Marawi City Mayor Majul Gandamra said the government hurriedly signed the lease agreements with the landowners during an emergency, resulting from the five-month fighting between government forces and the Daesh-inspired Maute Group five years ago.
“We needed land for the internally displaced quickly. It was not easy to buy land,” Gandamra said.
He said when the government entered into agreements with the landowners in 2017, officials did not foresee the Marawi housing program being slowed down.
“When we entered into agreements with the landowners, the problem of housing for the internally displaced people was expected to be solved within five years. We did not expect it to last this long,” he said.
The National Housing Authority (NHA) and other government agencies are negotiating with the landowners for extensions, he said.
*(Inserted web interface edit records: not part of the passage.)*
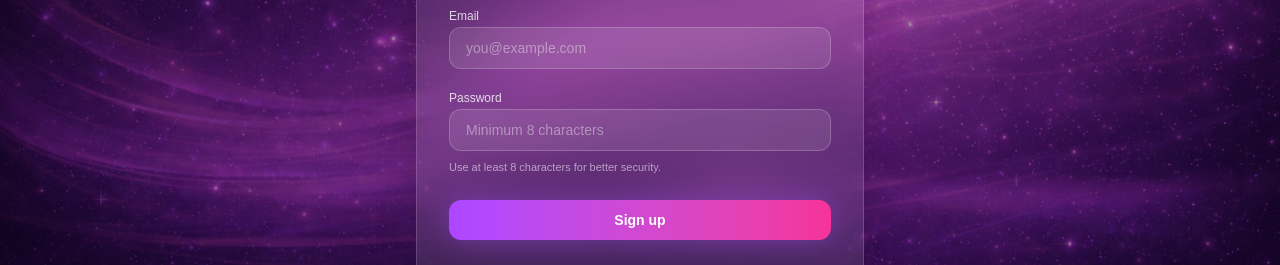
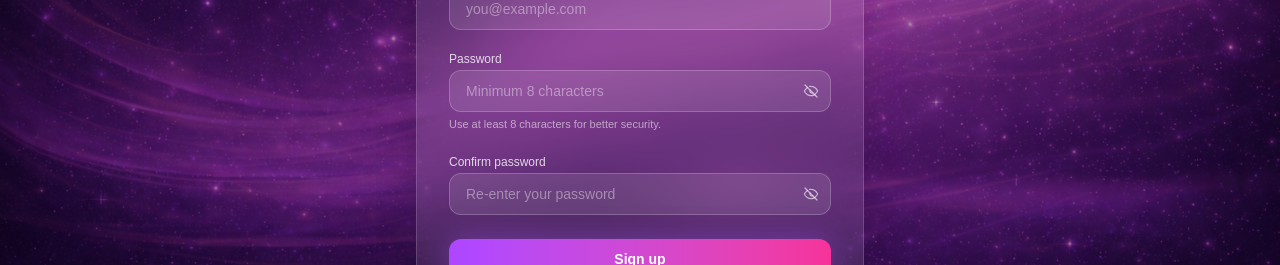
Before and after one commit to Glorycornel/secure-vault, a Next.js app: page /signup in a window 1280 px wide. Shown: the part 451-716 px from the top of the page. Built offline with nearby package versions, Linux system fonts and the light colour scheme.

Commit message:
Add password visibility and signup confirmation

```diff
--- a/src/components/auth/LoginCard.tsx
+++ b/src/components/auth/LoginCard.tsx
@@ -16,12 +16,51 @@ function errorToMessage(error: unknown, fallback: string) {
   return fallback;
 }
 
+function EyeIcon({ open }: { open: boolean }) {
+  if (open) {
+    return (
+      <svg
+        aria-hidden="true"
+        viewBox="0 0 24 24"
+        className="h-4 w-4"
+        fill="none"
+        stroke="currentColor"
+        strokeWidth="1.8"
+        strokeLinecap="round"
+        strokeLinejoin="round"
+      >
+        <path d="M2 12s3.5-6 10-6 10 6 10 6-3.5 6-10 6-10-6-10-6Z" />
+        <circle cx="12" cy="12" r="3" />
+      </svg>
+    );
+  }
+
+  return (
+    <svg
+      aria-hidden="true"
+      viewBox="0 0 24 24"
+      className="h-4 w-4"
+      fill="none"
+      stroke="currentColor"
+      strokeWidth="1.8"
+      strokeLinecap="round"
+      strokeLinejoin="round"
+    >
+      <path d="M3 3l18 18" />
+      <path d="M10.6 10.7a3 3 0 0 0 4 4" />
+      <path d="M9.9 5.1A11.5 11.5 0 0 1 12 5c6.5 0 10 7 10 7a17.7 17.7 0 0 1-4 4.9" />
+      <path d="M6.7 6.7A17.7 17.7 0 0 0 2 12s3.5 7 10 7a11.6 11.6 0 0 0 5.2-1.2" />
+    </svg>
+  );
+}
+
 export function LoginCard() {
   const router = useRouter();
   const searchParams = useSearchParams();
   const sessionExpired = searchParams.get("reason") === "session_expired";
   const [email, setEmail] = useState("");
   const [password, setPassword] = useState("");
+  const [showPassword, setShowPassword] = useState(false);
   const [loading, setLoading] = useState(false);
   const [error, setError] = useState<string | null>(null);
 
@@ -76,8 +115,11 @@ export function LoginCard() {
 
       <form onSubmit={onSubmit} className="mt-6 space-y-4">
         <div className="space-y-1">
-          <label className="text-xs font-medium text-white/80">Email</label>
+          <label htmlFor="login-email" className="text-xs font-medium text-white/80">
+            Email
+          </label>
           <input
+            id="login-email"
             className="w-full rounded-xl border border-white/20 bg-white/10 px-4 py-2.5 text-sm text-white placeholder-white/40 transition outline-none focus:border-purple-400 focus:ring-2 focus:ring-purple-500/30"
             type="email"
             value={email}
@@ -89,16 +131,29 @@ export function LoginCard() {
         </div>
 
         <div className="space-y-1">
-          <label className="text-xs font-medium text-white/80">Password</label>
+          <label htmlFor="login-password" className="text-xs font-medium text-white/80">
+            Password
+          </label>
+          <div className="relative">
             <input
-            className="w-full rounded-xl border border-white/20 bg-white/10 px-4 py-2.5 text-sm text-white placeholder-white/40 transition outline-none focus:border-purple-400 focus:ring-2 focus:ring-purple-500/30"
-            type="password"
+              id="login-password"
+              className="w-full rounded-xl border border-white/20 bg-white/10 px-4 py-2.5 pr-12 text-sm text-white placeholder-white/40 transition outline-none focus:border-purple-400 focus:ring-2 focus:ring-purple-500/30"
+              type={showPassword ? "text" : "password"}
               value={password}
               onChange={(e) => setPassword(e.target.value)}
               autoComplete="current-password"
               placeholder="••••••••"
               required
             />
+            <button
+              type="button"
+              onClick={() => setShowPassword((current) => !current)}
+              aria-label={showPassword ? "Hide password" : "Show password"}
+              className="absolute inset-y-0 right-0 flex items-center px-3 text-white/60 transition hover:text-white"
+            >
+              <EyeIcon open={showPassword} />
+            </button>
+          </div>
         </div>
 
         {sessionExpired && !error && (
--- a/src/components/auth/SignupCard.tsx
+++ b/src/components/auth/SignupCard.tsx
@@ -16,10 +16,51 @@ function errorToMessage(error: unknown, fallback: string) {
   return fallback;
 }
 
+function EyeIcon({ open }: { open: boolean }) {
+  if (open) {
+    return (
+      <svg
+        aria-hidden="true"
+        viewBox="0 0 24 24"
+        className="h-4 w-4"
+        fill="none"
+        stroke="currentColor"
+        strokeWidth="1.8"
+        strokeLinecap="round"
+        strokeLinejoin="round"
+      >
+        <path d="M2 12s3.5-6 10-6 10 6 10 6-3.5 6-10 6-10-6-10-6Z" />
+        <circle cx="12" cy="12" r="3" />
+      </svg>
+    );
+  }
+
+  return (
+    <svg
+      aria-hidden="true"
+      viewBox="0 0 24 24"
+      className="h-4 w-4"
+      fill="none"
+      stroke="currentColor"
+      strokeWidth="1.8"
+      strokeLinecap="round"
+      strokeLinejoin="round"
+    >
+      <path d="M3 3l18 18" />
+      <path d="M10.6 10.7a3 3 0 0 0 4 4" />
+      <path d="M9.9 5.1A11.5 11.5 0 0 1 12 5c6.5 0 10 7 10 7a17.7 17.7 0 0 1-4 4.9" />
+      <path d="M6.7 6.7A17.7 17.7 0 0 0 2 12s3.5 7 10 7a11.6 11.6 0 0 0 5.2-1.2" />
+    </svg>
+  );
+}
+
 export function SignupCard() {
   const router = useRouter();
   const [email, setEmail] = useState("");
   const [password, setPassword] = useState("");
+  const [confirmPassword, setConfirmPassword] = useState("");
+  const [showPassword, setShowPassword] = useState(false);
+  const [showConfirmPassword, setShowConfirmPassword] = useState(false);
   const [loading, setLoading] = useState(false);
   const [error, setError] = useState<string | null>(null);
   const [notice, setNotice] = useState<string | null>(null);
@@ -29,6 +70,12 @@ export function SignupCard() {
     setLoading(true);
     setError(null);
     setNotice(null);
+
+    if (password !== confirmPassword) {
+      setError("Passwords do not match.");
+      setLoading(false);
+      return;
+    }
 
     try {
       const supabase = getSupabaseClient();
@@ -77,8 +124,11 @@ export function SignupCard() {
 
       <form onSubmit={onSubmit} className="mt-6 space-y-4">
         <div className="space-y-1">
-          <label className="text-xs font-medium text-white/80">Email</label>
+          <label htmlFor="signup-email" className="text-xs font-medium text-white/80">
+            Email
+          </label>
           <input
+            id="signup-email"
             className="w-full rounded-xl border border-white/20 bg-white/10 px-4 py-2.5 text-sm text-white placeholder-white/40 transition outline-none focus:border-purple-400 focus:ring-2 focus:ring-purple-500/30"
             type="email"
             value={email}
@@ -90,10 +140,14 @@ export function SignupCard() {
         </div>
 
         <div className="space-y-1">
-          <label className="text-xs font-medium text-white/80">Password</label>
+          <label htmlFor="signup-password" className="text-xs font-medium text-white/80">
+            Password
+          </label>
+          <div className="relative">
             <input
-            className="w-full rounded-xl border border-white/20 bg-white/10 px-4 py-2.5 text-sm text-white placeholder-white/40 transition outline-none focus:border-purple-400 focus:ring-2 focus:ring-purple-500/30"
-            type="password"
+              id="signup-password"
+              className="w-full rounded-xl border border-white/20 bg-white/10 px-4 py-2.5 pr-12 text-sm text-white placeholder-white/40 transition outline-none focus:border-purple-400 focus:ring-2 focus:ring-purple-500/30"
+              type={showPassword ? "text" : "password"}
               value={password}
               onChange={(e) => setPassword(e.target.value)}
               autoComplete="new-password"
@@ -101,9 +155,50 @@ export function SignupCard() {
               required
               minLength={8}
             />
+            <button
+              type="button"
+              onClick={() => setShowPassword((current) => !current)}
+              aria-label={showPassword ? "Hide password" : "Show password"}
+              className="absolute inset-y-0 right-0 flex items-center px-3 text-white/60 transition hover:text-white"
+            >
+              <EyeIcon open={showPassword} />
+            </button>
+          </div>
           <p className="mt-1 text-[11px] text-white/55">
             Use at least 8 characters for better security.
           </p>
+        </div>
+
+        <div className="space-y-1">
+          <label
+            htmlFor="signup-confirm-password"
+            className="text-xs font-medium text-white/80"
+          >
+            Confirm password
+          </label>
+          <div className="relative">
+            <input
+              id="signup-confirm-password"
+              className="w-full rounded-xl border border-white/20 bg-white/10 px-4 py-2.5 pr-12 text-sm text-white placeholder-white/40 transition outline-none focus:border-purple-400 focus:ring-2 focus:ring-purple-500/30"
+              type={showConfirmPassword ? "text" : "password"}
+              value={confirmPassword}
+              onChange={(e) => setConfirmPassword(e.target.value)}
+              autoComplete="new-password"
+              placeholder="Re-enter your password"
+              required
+              minLength={8}
+            />
+            <button
+              type="button"
+              onClick={() => setShowConfirmPassword((current) => !current)}
+              aria-label={
+                showConfirmPassword ? "Hide confirm password" : "Show confirm password"
+              }
+              className="absolute inset-y-0 right-0 flex items-center px-3 text-white/60 transition hover:text-white"
+            >
+              <EyeIcon open={showConfirmPassword} />
+            </button>
+          </div>
         </div>
 
         {error && (
```
Also changed, not shown: 1 other file (tests, documents, lock files or other folders). Lines whose indentation alone changed are shown as unchanged.
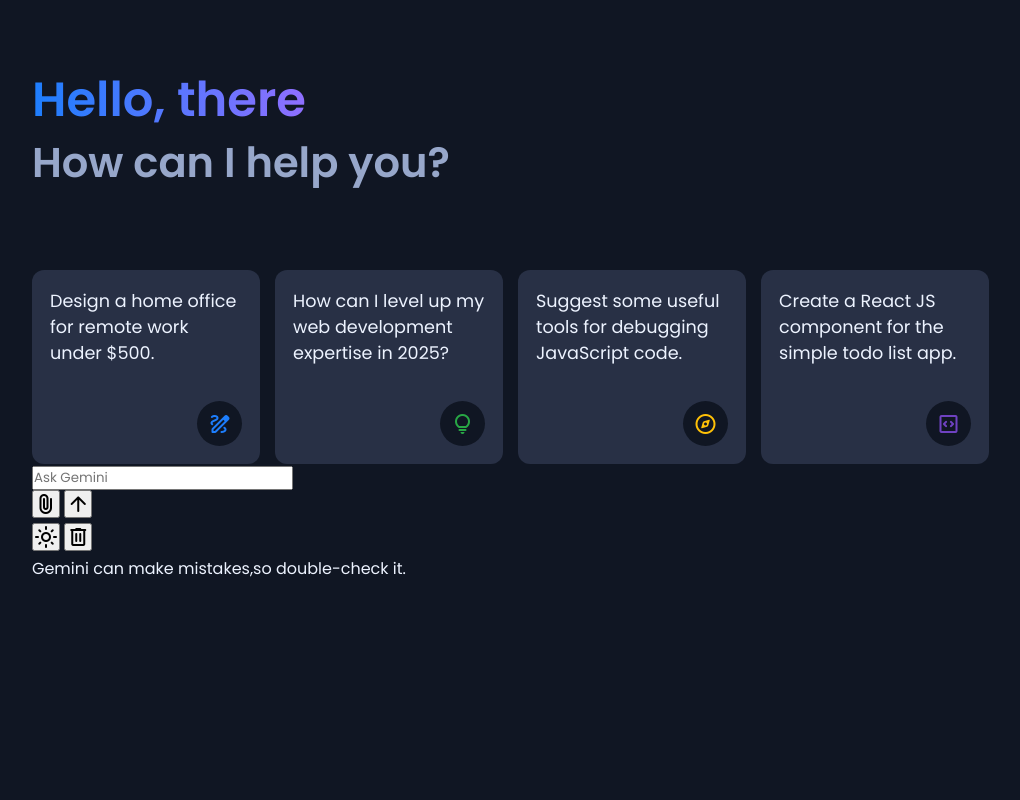
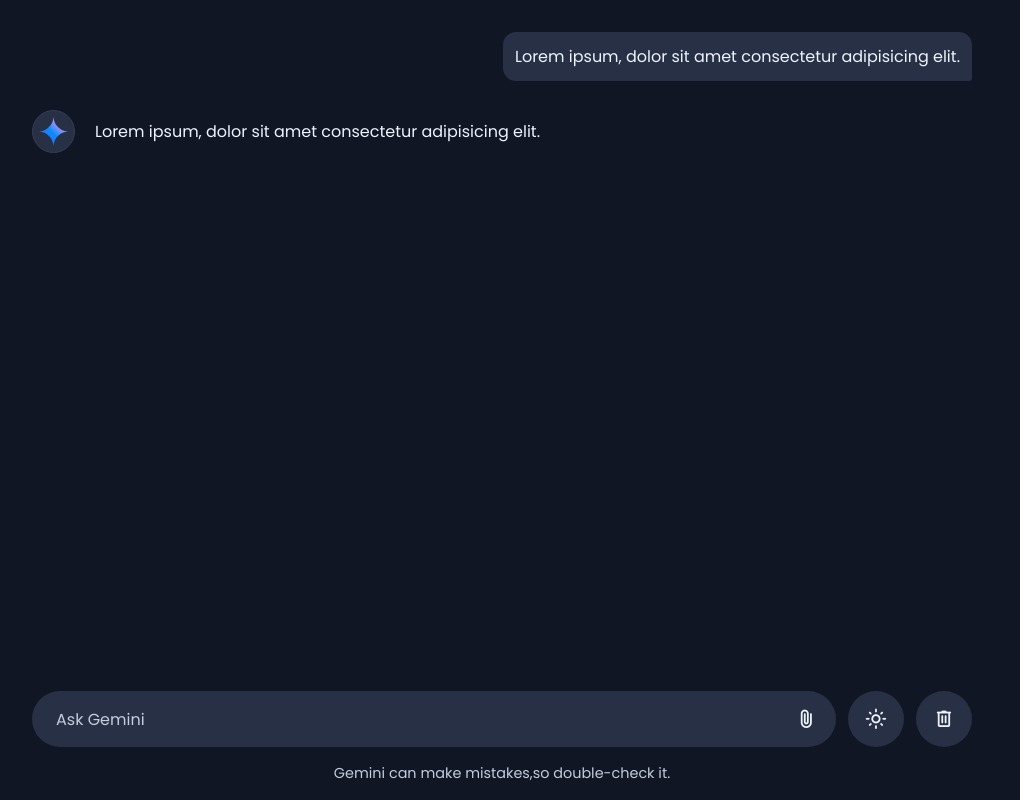
Before and after one commit to TanbinTanny5669/Gemini, a plain HTML site: page index.html in a window 1280 px wide. Shown: the whole page, without its empty margins (138-1158 px from the left). Drawn offline with nearby package versions, Linux system fonts and the light colour scheme.

Commit message:
frontend complete

```diff
--- a/index.html
+++ b/index.html
@@ -43,6 +43,21 @@
                     </li>
             </li>
           </ul>
+           <!-- chats container -->
+          <div class=" chats-container">
+            <div class="message user-message">
+                <p class="message-text">Lorem ipsum, dolor sit amet consectetur adipisicing elit.</p>
+            </div>
+
+
+
+            <div class="message bot-message">
+               <img src="./img/gemini-chatbot-logo.svg"  class="avatar">
+                <p class="message-text">Lorem ipsum, dolor sit amet consectetur adipisicing elit. </p>
+            </div>
+
+          </div>
+
           <!-- Prompt container -->
            <div class="prompt-container">
             <div class="prompt-wrapper">
@@ -63,6 +78,7 @@
             <p class="disclaimer-text">Gemini can make mistakes,so double-check it.</p>
            </div>
     </div>
+    <script src="script.js"></script>
 
 </body>
 </html>
--- a/styles.css
+++ b/styles.css
@@ -23,7 +23,7 @@
 .container{
     padding: 32px 0 60px;
 }
-.container :where(.app-header,.suggestions, .prompt-wrapper,.disclaimer-text){
+ .container :where(.app-header,.suggestions,.message, .prompt-wrapper,.disclaimer-text){
     margin: 0 auto;
     width: 100%;
     max-width: 980px;
@@ -59,6 +59,9 @@
     overflow-x: auto;
     scrollbar-width: none;
 
+}
+.container :is(.app-header, .suggestions){
+    display: none;
 }
 
 .suggestions .suggestions-item{
@@ -103,3 +106,127 @@
 .suggestions .suggestions-item:nth-child(4) span{
     color: #6f42c1;
 }
+/* chats container */
+ .container .chats-container{
+    display: flex;
+    gap: 20px;
+    flex-direction: column;
+}
+ .chats-container .message{
+    display: flex;
+    gap: 11px;
+    align-items: center;
+}
+.chats-container .bot-message .avatar{
+   height: 43px;
+   width: 43px;
+   flex-shrink: 0;
+   padding: 6px;
+   margin-right: -7px;
+   align-self: flex-start;
+    border-radius: 50%;
+    background: var(--secondary-color);
+    border: 1px solid var(--secondary-hover-color);
+}
+
+.chats-container .message .message-text{
+    padding: 3px 16px;
+    word-wrap: break-word;
+    white-space: pre-line;
+
+}
+.chats-container .bot-message{
+    margin: 9px auto;
+}
+.chats-container .user-message{
+    flex-direction: column;
+    align-items: flex-end;
+}
+.chats-container .user-message .message-text{
+    padding: 12px;
+    max-width: 75%;
+    border-radius: 13px 13px 3px 13px;
+    background: var(--secondary-color);
+
+}
+
+
+/* prompt-container */
+.prompt-container{
+    position: fixed;
+    bottom: 0;
+    left: 0;
+    width: 100%;
+    padding: 16px 0;
+    background: var(--primary-color);
+}
+.prompt-container :where(.prompt-wrapper,.prompt-form,.prompt-actions){
+    display: flex;
+    gap:12px;
+    height: 56px;
+    align-items: center;
+}
+.prompt-wrapper .prompt-form {
+width: 100%;
+height: 100%;
+border-radius: 130px;
+background: var(--secondary-color);
+}
+
+.prompt-form .prompt-input{
+   height: 100%;
+   width: 100%;
+   background: none;
+   outline: none;
+   border:none;
+   font-size: 1rem;
+   padding-left: 24px;
+   color: var(--text-color);
+}
+
+.prompt-form .prompt-input::placeholder{
+    color: var(--placeholder-color);
+}
+.prompt-wrapper button{
+    width: 56px;
+    height: 100%;
+    border: none;
+    cursor: pointer;
+    border-radius: 50%;
+    color: var(--text-color);
+    font-size: 1.4rem;
+    flex-shrink: 0;
+    background: var(--secondary-color);
+
+}
+
+.prompt-wrapper button:hover{
+background: var(--secondary-hover-color);
+}
+.prompt-form .prompt-actions {
+    gap: 5px;
+    margin-right: 7px;
+}
+
+.prompt-form .prompt-actions button{
+    height: 45px;
+    width: 45px;
+}
+.prompt-form #send-file-btn{
+    color:#fff;
+    display: none;
+    background: #1d7efd;
+}
+.prompt-form .prompt-input:valid ~ .prompt-actions #send-file-btn{
+    display: block;
+}
+.prompt-form #send-file-btn:hover{
+    background: #0264e4;
+}
+
+.prompt-container .disclaimer-text{
+    text-align: center;
+    font-size: 0.9rem;
+    padding: 16px 20px 0;
+    color: var(--placeholder-color);
+}
```
Also changed, not shown: img/gemini-chatbot-logo.svg (added), script.js (added).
Some 4,000 families living in temporary shelters in these villages would face eviction unless the government and landowners forge new agreements again.
Gandamra said the land lease agreements covered 20 hectares in Barangay Sagonsongan, 20 hectares in Barangay Boganga, five hectares in Barangay Dulay, and three hectares in Barangay Patani.
All the agreements have five-year tenures, which would end next month up to the first quarter of next year.
“Those in Barangay Sagonsongan would be the first to be affected. Around 1,300 families in all,” Gandamra said.
He said some 1,800 families living in temporary shelters would also be affected in Barangay Boganga, and another 500 families in Barangay Dulay until February 23, 2023.
The United Nations High Commissioner for Refugees (UNHCR) said over 25,300 families or 127,000 people were displaced in the 2017 fighting.
In an interview with Rappler, Drieza Lininding, chairman of the Marawi rehabilitation monitor Moro Consensus Group, said there were still about 5,000 families living in temporary shelters five years after the Marawi Siege.
Lininding said many other displaced families relocated elsewhere.
“They want to return, but the government won’t allow them yet,” he said.
Poor planning and lack of foresight on the part of the government, he said, were factors for the delays.
Lininding said the Marcos administration has not even activated the Moro Compensation Board to ensure that those adversely affected by the Marawi Siege are given reparation funds based on a law approved before then-president Rodrigo Duterte stepped down.
He said many of the displaced families would not be able to rebuild if they don’t get compensated by the government because “they lost everything” in 2017. – Rappler.com